HTML5 is an emerging web standard that can work with the fully featured browsers available on most mobile devices, including the iPhone and iPad. It allows developers to build mobile web pages that are much more interactive and multimedia-rich. (Technically, it’s now called just HTML, but most people are still saying “HTML5” to refer to the new capabilities.)
Also, HTML5 can be used to build mobile apps that work offline. AsCNN Money recently explained, HTML5 web apps “can still function in areas with no connection. Gamers, for instance, can continue playing uninterrupted even if their device loses its signal.”
In January, The New York Times reported that many online content services, including Vimeo and Flickr, are experimenting with using HTML5 to deliver video and other rich media, probably driven in part by Apple’s lack of mobile support for Flash.
The Washington Post reports that Wallaby (a program that runs on the Adobe AIR platform, which does work with Apple’s iOS mobile operating system) “was tested with iOS 4.2. The only supported Webkit browsers at this time are Chrome and Safari on OSX, Windows and iOS.”
What does this mean for iPhone users?
If Wallaby becomes popular with developers, then many websites that use Flash to present interactive features or multimedia content — anything from videos to games to simulations and more — may suddenly start working right on the iPhone and iPad. So iPhone and iPad users will encounter fewer of those annoying blank holes on web pages where multimedia is supposed to appear.
But in the big picture, if most internet access goes mobile (asGartner predicted will happen by 2013), then there might be less and less reason for web developers to use Flash. It could be that HTML5 might become the norm, and Flash might fade into the mists of tech history.
Daniel Eran Dilger predicted Adobe’s move to accommodate HTML5 almost a year ago, in his brilliant mock-biblical chronicle of the history of Adobe vs. Apple, an amazingly entertaining read.
Dilger wrote: “…And Adobe saw four horsemen of the apocalypse ascending from the sea, the rider of the white horse was Steve Jobs and he was bent on conquest. And a second horse, red, was given to iPhone to take away market share from smartphones, and to cause phone makers to wage war and to fall upon their own swords.
“And a third horse, black, was carrying the scales of the iPod touch, and it measured out music playback from iTunes and sold many apps and starved other mobile platforms of mobile application demand. And fourth horse, pale, had a rider named iPad, which pundits called Death. And it caused famine for tablets and plague for slates and killed with a sword. And none of the horsemen used Flash.
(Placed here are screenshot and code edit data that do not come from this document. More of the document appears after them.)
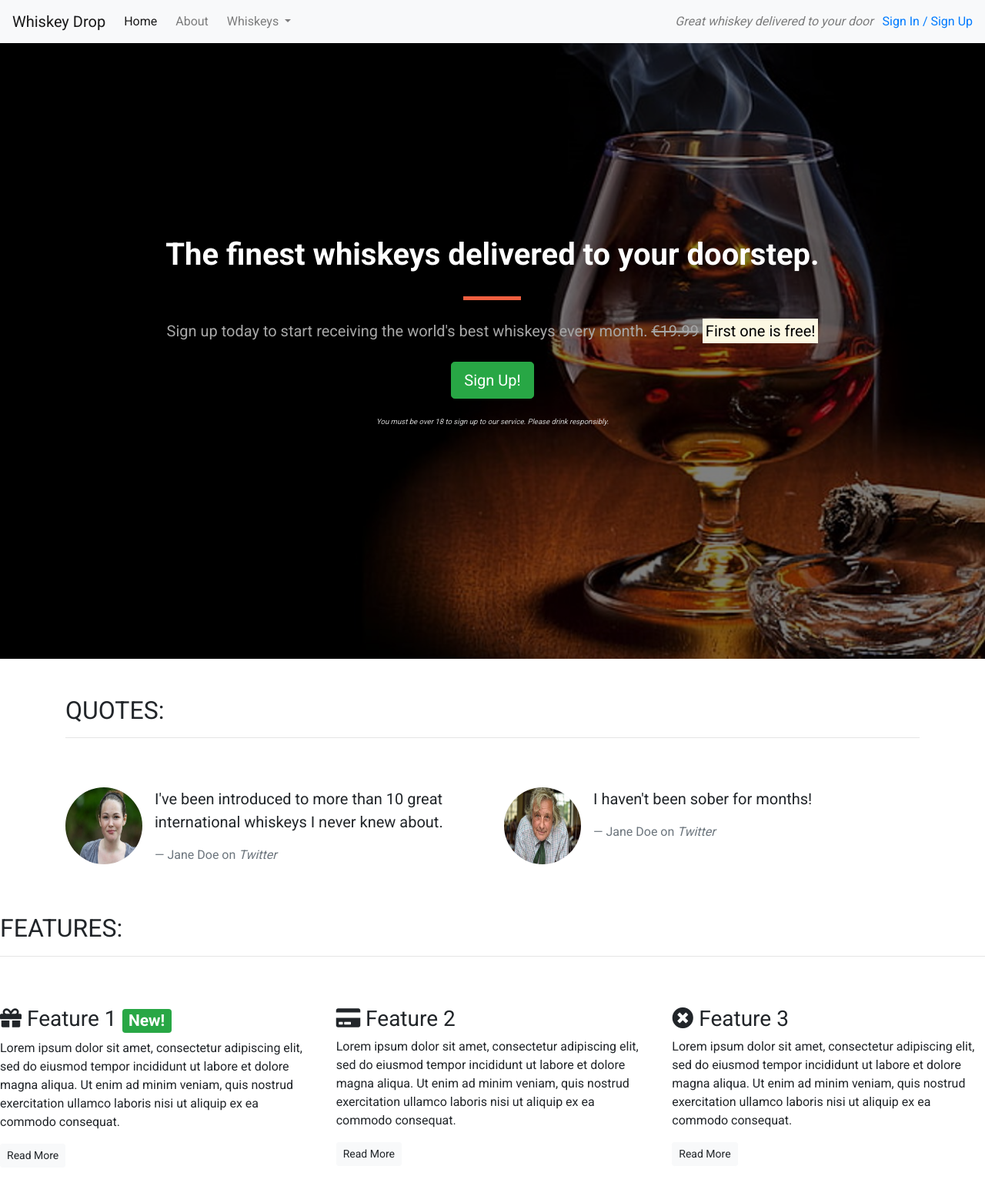
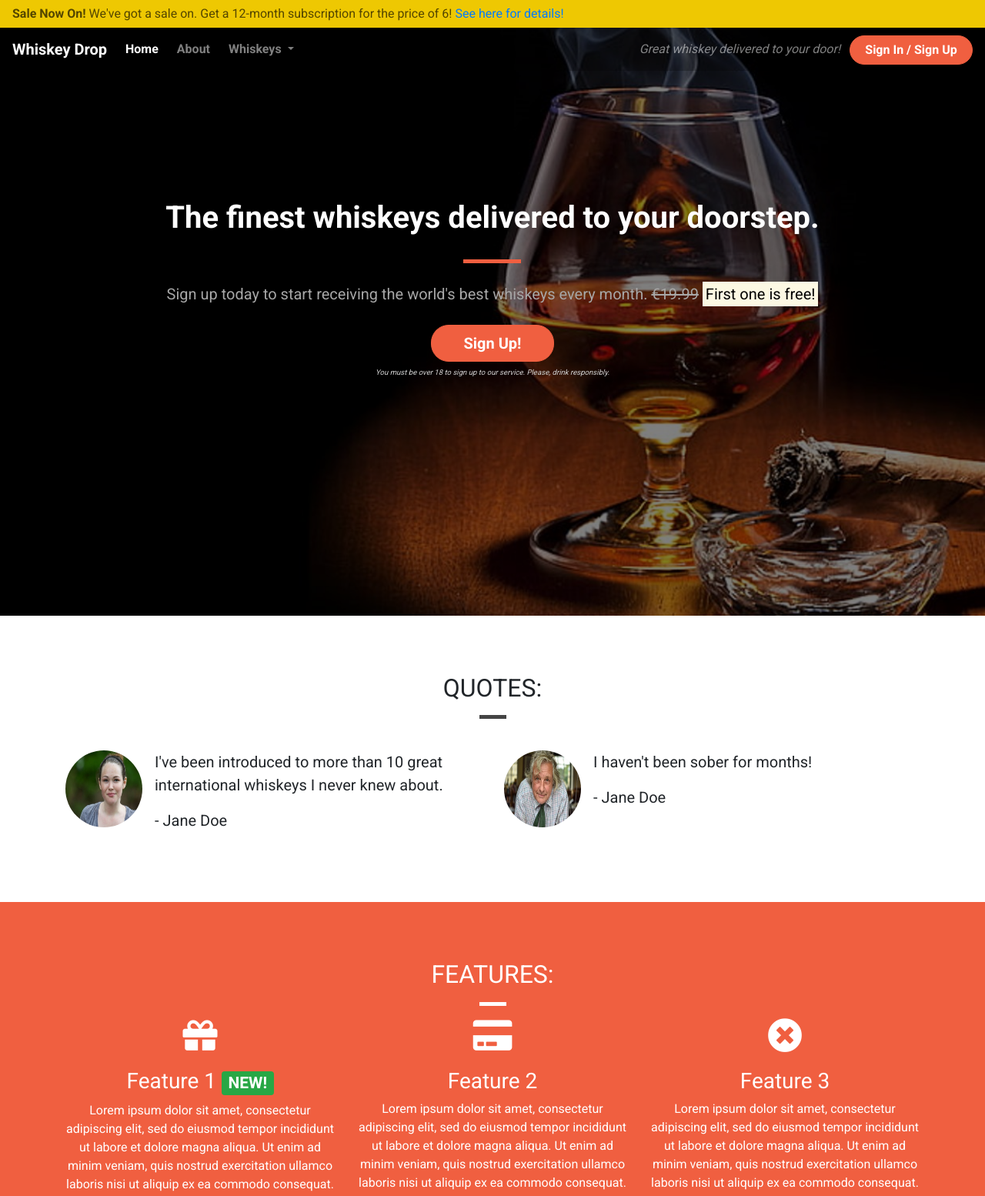
Before and after one commit to ujuadimora-dev/bootstrap-Project, a plain HTML site: page index.html in a window 1280 px wide. Shown: the top 1554 px of the page at 77% size. Before the commit the page ends 1533 px from the top, so only its background shows below. Drawn offline with nearby package versions, Linux system fonts and the light colour scheme.

Commit message:
update the site

```diff
--- a/css/style.css
+++ b/css/style.css
@@ -4,12 +4,19 @@ body {
 
 /* Containers */
 
+.container-wrapper {}
+
+.container-wrapper--red {
+    background-color: #f05f40;
+    color: white;
+}
+
 .alert-container {}
 
 .callout-container {
     height: 100vh;
 
-    background: url('../image/wskey.jpg') no-repeat center center fixed;
+    background: url('../image/wskey.jpg') no-repeat bottom right fixed;
     -webkit-background-size: cover;
     -moz-background-size: cover;
     -o-background-size: cover;
@@ -31,26 +38,41 @@ body {
     background-color: rgba(0, 0, 0, 0.5);
 }
 
-.quotes-container {}
-
-.features-container {}
-
-/* Block dividers */
-
-.block-divider {
-    width: 75px;
-    height: 5px;
-    border: 0;
-    background-color: #444;
+.content-container {
+    padding-top: 75px;
+    padding-bottom: 75px;
 }
 
-.block-divider--orange {
-    background-color: #f05f40;
+/* Navbar */
+
+.navalert-container {
+    position: absolute;
+    top: 0;
+    left: 0;
+    z-index: 1;
+    padding-left: 0;
+    padding-right: 0;
 }
 
-.block-divider--short {
-    width: 35px;
+.navbar {
+    margin-bottom: 0;
+    width: 100%;
+    background-color: rgba(0, 0, 0, .25);
+    border: 0;
 }
+
+.navbar .navbar-toggler {
+    border: 0;
+}
+
+.navbar .navbar-brand {
+    font-weight: bold;
+}
+
+.navbar .navbar-nav a {
+    font-weight: bold;
+}
+
 
 /* Jumbotron */
 
@@ -76,6 +98,27 @@ body {
     color: #d0d0d0;
 }
 
+/* Block dividers */
+
+.block-divider {
+    width: 75px;
+    height: 5px;
+    border: 0;
+    background-color: #444;
+}
+
+.block-divider--orange {
+    background-color: #f05f40;
+}
+
+.block-divider--white {
+    background-color: white;
+}
+
+.block-divider--short {
+    width: 35px;
+}
+
 /* Buttons */
 
 .btn--cta {
@@ -98,3 +141,61 @@ body {
     border-color: #df4929;
     color: white;
 }
+
+/* Alert */
+
+.alert-container .col-12 {
+    padding-left: 0;
+    padding-right: 0;
+}
+
+.site-wide-alert {
+    color: #544600;
+    background-color: #eec802;
+    border-color: #eec802;
+    padding: 5px 15px;
+    margin-bottom: 0;
+    border: 1px solid transparent;
+    border-radius: 0;
+}
+
+/* Page Headers */
+
+.page-header {
+    margin-bottom: 0;
+    border-bottom: 0;
+    text-align: center;
+}
+
+.page-header h2 {
+    margin-top: 0;
+}
+
+/* Quotes */
+
+.quotes .page-header {
+    margin-bottom: 25px;
+}
+
+/* Features */
+
+.feature {
+    text-align: center;
+    margin-bottom: 40px;
+}
+
+.feature i {
+    margin-bottom: 20px;
+    font-size: 45px;
+    line-height: 45px;
+}
+
+.feature .btn {
+    background-color: white;
+    border-color: white;
+    border-radius: 15px;
+    min-width: 100px;
+    font-weight: bold;
+    margin-top: 10px;
+    color: #f05f40;
+}
--- a/index.html
+++ b/index.html
@@ -3,8 +3,8 @@
 
 <head>
     <meta charset="utf-8">
+    <title>Whiskey Drop | Taste a new whiskey every month</title>
     <meta name="viewport" content="width=device-width, initial-scale=1.0">
-    <title>Whiskey Drop | Taste a new whiskey every month</title>
     <link rel="stylesheet" href="https://maxcdn.bootstrapcdn.com/bootstrap/4.1.3/css/bootstrap.min.css">
     <link rel="stylesheet" href="https://use.fontawesome.com/releases/v5.6.1/css/all.css" integrity="sha384-gfdkjb5BdAXd+lj+gudLWI+BXq4IuLW5IT+brZEZsLFm++aCMlF1V92rMkPaX4PP" crossorigin="anonymous">
     <link href="https://fonts.googleapis.com/css?family=Roboto:400,700" rel="stylesheet">
@@ -12,10 +12,18 @@
 </head>
 
 <body>
-    <!--Nav-->
-    <nav class="navbar navbar-light navbar-expand-sm bg-light">
-        <a href="/" class="navbar-brand">
-                    Whiskey Drop</a>
+    <div class="container-fluid navalert-container">
+        <div class="container-fluid alert-container">
+            <div class="row d-none d-sm-block">
+                <div class="col-12">
+                    <div class="site-wide-alert alert alert-warning">
+                        <strong>Sale Now On!</strong> We've got a sale on. Get a 12-month subscription for the price of 6! <a href="">See here for details!</a>
+                    </div>
+                </div>
+            </div>
+        </div>
+        <nav class="navbar navbar-dark navbar-expand-sm">
+            <a href="/" class="navbar-brand">Whiskey Drop</a>
 
             <button class="navbar-toggler ml-auto" type="button" data-toggle="collapse" data-target="#navbarNavDropdown" aria-controls="navbarNavDropdown" aria-expanded="false" aria-label="Toggle navigation">
         <span class="navbar-toggler-icon"></span></button>
@@ -23,7 +31,7 @@
             <div class="collapse navbar-collapse" id="navbarNavDropdown">
                 <ul class="navbar-nav mr-auto">
                     <li class="active nav-item mr-2"><a class="nav-link" href="/">Home</a></li>
-                <li class="nav-item mr-2"><a class="nav-link" href="">About</a></li>
+                    <li class="nav-item mr-2"><a class="nav-link" href="/about">About</a></li>
                     <li class="nav-item dropdown">
                         <a class="nav-link dropdown-toggle" href="#" id="navbarDropdownMenuLink" role="button" data-toggle="dropdown" aria-haspopup="true" aria-expanded="false">
           Whiskeys
@@ -36,24 +44,15 @@
                         </div>
                     </li>
 
-                <li class="nav-item mr-2 d-block d-sm-none"><a class="nav-link" href="">Sign In / Sign Up</a></li>
+                    <li class="nav-item mr-2 d-block d-sm-none"><a class="nav-link" href="/login">Sign In / Sign Up</a></li>
                 </ul>
             </div>
             <div class="d-none d-md-block">
-            <p class="navbar-text my-auto mr-2"><i>Great whiskey delivered to your door</i></p>
-            <a href="/login">Sign In / Sign Up</a>
+                <p class="navbar-text my-auto mr-2"><i>Great whiskey delivered to your door!</i></p>
+                <a href="/login" class="btn btn--cta btn--red">Sign In / Sign Up</a>
             </div>
-        <!--</div>-->
         </nav>
-    <!--<div class="container alert-container">-->
-    <!--    <div class="row d-none d-sm-block">-->
-    <!--        <div class="col-12">-->
-    <!--            <div class="alert alert-warning">-->
-    <!--                <strong>Sale Now On!</strong> We've got a sale on. Get a 12 month subscription for the price of 6! <a href="">See here for more details</a>-->
-    <!--            </div>-->
-    <!--        </div>-->
-    <!--    </div>-->
-    <!--</div>-->
+    </div>
     <div class="container-fluid callout-container">
         <!-- Callout -->
         <div class="opaque-overlay">&nbsp;</div>
@@ -66,21 +65,22 @@
                         <s class="d-none d-sm-inline">€19.99</s>
                         <span class="d-inline d-sm-none"><br></span>
                         <strong><mark>First one is free!</mark></strong></p>
-                    <p><button class="btn btn-lg btn-success" data-toggle="modal" data-target="#signUpModal">Sign Up!</button></p>
-                    <p class="text-muted"><small>You must be over 18 to sign up to our service. Please drink responsibly.</small></p>
+                    <button class="btn btn-lg btn--cta btn--red" data-toggle="modal" data-target="#signUpModal">Sign Up!</button>
+                    <p class="text-muted"><small>You must be over 18 to sign up to our service. Please, drink responsibly.</small></p>
                 </section>
             </div>
         </div>
+        <!-- /.callout -->
     </div>
-    <!-- /.callout -->
 
     <!-- Quotes -->
-    <div class="container quotes-container">
+    <div class="container-wrapper">
+        <div class="container quotes-container content-container">
             <section class="quotes">
                 <div class="row">
-                <div class="col-12 my-5">
+                    <div class="col-12 page-header">
                         <h2 class="text-uppercase">Quotes:</h2>
-                    <hr />
+                        <hr class="block-divider block-divider--short">
                     </div>
                 </div>
                 <div class="row">
@@ -92,7 +92,7 @@
                             <div class="media-body">
                                 <blockquote class="blockquote">
                                     <p>I've been introduced to more than 10 great international whiskeys I never knew about.</p>
-                                <footer class="blockquote-footer">Jane Doe on <cite title="Twitter">Twitter</cite></footer>
+                                    <p>- Jane Doe</p>
                                 </blockquote>
                             </div>
                         </div>
@@ -105,51 +105,54 @@
                             <div class="media-body">
                                 <blockquote class="blockquote">
                                     <p>I haven't been sober for months!</p>
-                                <footer class="blockquote-footer">Jane Doe on <cite title="Twitter">Twitter</cite></footer>
+                                    <p>- Jane Doe</p>
                                 </blockquote>
                             </div>
                         </div>
                     </div>
                 </div>
             </section>
+            <!-- /.quotes -->
         </div>
-    <!-- /.quotes -->
+    </div>
 
     <!-- Features -->
-    <div class="features-container">
+    <div class="container-wrapper container-wrapper--red">
+        <div class="container features-container content-container">
             <section class="features">
                 <div class="row">
-                <div class="col-12 my-5">
+                    <div class="col-12 page-header">
                         <h2 class="text-uppercase">Features:</h2>
-                    <hr />
+                        <hr class="block-divider block-divider--short block-divider--white">
                     </div>
                 </div>
                 <div class="row">
                     <div class="col-12 col-md-6 col-lg-4">
                         <div class="feature">
-                        <h3><i class="fas fa-gift d-none d-sm-inline"></i> Feature 1 <span class="badge badge-success">New!</span></h3>
+                            <h3><i class="fas fa-gift d-none d-sm-block"></i> Feature 1 <span class="badge badge-success">NEW!</span></h3>
                             <p>Lorem ipsum dolor sit amet, consectetur adipiscing elit, sed do eiusmod tempor incididunt ut labore et dolore magna aliqua. Ut enim ad minim veniam, quis nostrud exercitation ullamco laboris nisi ut aliquip ex ea commodo consequat.</p>
                             <p><a class="btn btn-sm btn-light" href="">Read More</a></p>
                         </div>
                     </div>
                     <div class="col-12 col-md-6 col-lg-4">
                         <div class="feature">
-                        <h3><i class="fas fa-credit-card d-none d-sm-inline"></i> Feature 2</h3>
+                            <h3><i class="fas fa-credit-card d-none d-sm-block"></i> Feature 2</h3>
                             <p>Lorem ipsum dolor sit amet, consectetur adipiscing elit, sed do eiusmod tempor incididunt ut labore et dolore magna aliqua. Ut enim ad minim veniam, quis nostrud exercitation ullamco laboris nisi ut aliquip ex ea commodo consequat.</p>
                             <p><a class="btn btn-sm btn-light" href="">Read More</a></p>
                         </div>
                     </div>
                     <div class="col-12 d-md-none d-lg-block col-lg-4">
                         <div class="feature">
-                        <h3><i class="fas fa-times-circle d-none d-sm-inline"></i> Feature 3</h3>
+                            <h3><i class="fas fa-times-circle d-none d-sm-block"></i> Feature 3</h3>
                             <p>Lorem ipsum dolor sit amet, consectetur adipiscing elit, sed do eiusmod tempor incididunt ut labore et dolore magna aliqua. Ut enim ad minim veniam, quis nostrud exercitation ullamco laboris nisi ut aliquip ex ea commodo consequat.</p>
                             <p><a class="btn btn-sm btn-light" href="">Read More</a></p>
                         </div>
                     </div>
                 </div>
             </section>
+            <!-- /.features -->
         </div>
-    <!-- /.features -->
+    </div>
 
     <div class="modal" tabindex="-1" role="dialog" id="signUpModal">
         <div class="modal-dialog" role="document">
```
Lines whose indentation alone changed are shown as unchanged.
“And Adobe frightfully woke from its vision of terrors, and realized that its days of monopolizing the web with Flash content were over.
“…And then Adobe began building HTML5 development tools, and it charged reasonable prices and built cross-platform products and the people rejoiced and Adobe’s death was spared and it lived comfortably for many days next to Apple.
“And Steve Jobs said thank you and Adobe said no, thank you. And they all lived happily ever after.”
Editor’s note: Amy Gahran writes about mobile tech for CNN.com. She is a San Francisco Bay Area writer and media consultant whose blog, Contentious.com, explores how people communicate in the online age.